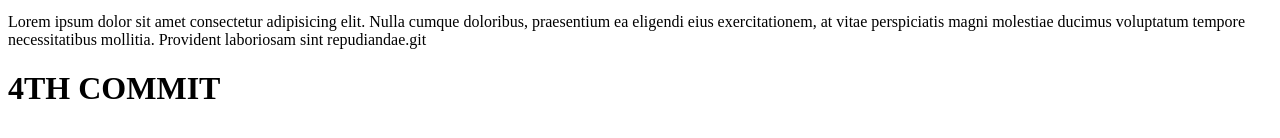
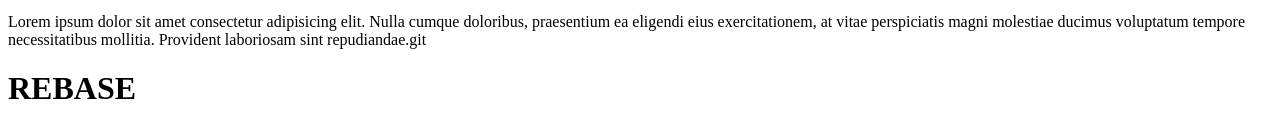
Before and after one commit to huma24-ux/git-log, a plain HTML site: page index.html in a window 1280 px wide. Shown: the part 170-308 px from the top of the page. Drawn offline with Linux system fonts and the light colour scheme.

Commit message:
rebase commit

```diff
--- a/index.html
+++ b/index.html
@@ -10,7 +10,6 @@
     <p>Lorem ipsum dolor sit amet consectetur adipisicing elit. Doloremque dolor harum veritatis exercitationem nihil repellat dolorum, sit ratione illo culpa iusto velit voluptatum voluptatem vitae inventore excepturi odit placeat id.git</p>
     <h2>GITHUB</h2>
     <p>Lorem ipsum dolor sit amet consectetur adipisicing elit. Nulla cumque doloribus, praesentium ea eligendi eius exercitationem, at vitae perspiciatis magni molestiae ducimus voluptatum tempore necessitatibus mollitia. Provident laboriosam sint repudiandae.git </p>
-    <h1>4TH COMMIT</h1>
-
+    <h1>REBASE</h1>
 </body>
 </html>
```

### EXERCISE REQUIREMENTS
Return the listing above in full and exactly, omitting all pictures.

### RESULT BELOW
Before and after one commit to huma24-ux/git-log, a plain HTML site: page index.html in a window 1280 px wide. Shown: the part 170-308 px from the top of the page. Drawn offline with Linux system fonts and the light colour scheme.

Commit message:
rebase commit

```diff
--- a/index.html
+++ b/index.html
@@ -10,7 +10,6 @@
     <p>Lorem ipsum dolor sit amet consectetur adipisicing elit. Doloremque dolor harum veritatis exercitationem nihil repellat dolorum, sit ratione illo culpa iusto velit voluptatum voluptatem vitae inventore excepturi odit placeat id.git</p>
     <h2>GITHUB</h2>
     <p>Lorem ipsum dolor sit amet consectetur adipisicing elit. Nulla cumque doloribus, praesentium ea eligendi eius exercitationem, at vitae perspiciatis magni molestiae ducimus voluptatum tempore necessitatibus mollitia. Provident laboriosam sint repudiandae.git </p>
-    <h1>4TH COMMIT</h1>
-
+    <h1>REBASE</h1>
 </body>
 </html>
```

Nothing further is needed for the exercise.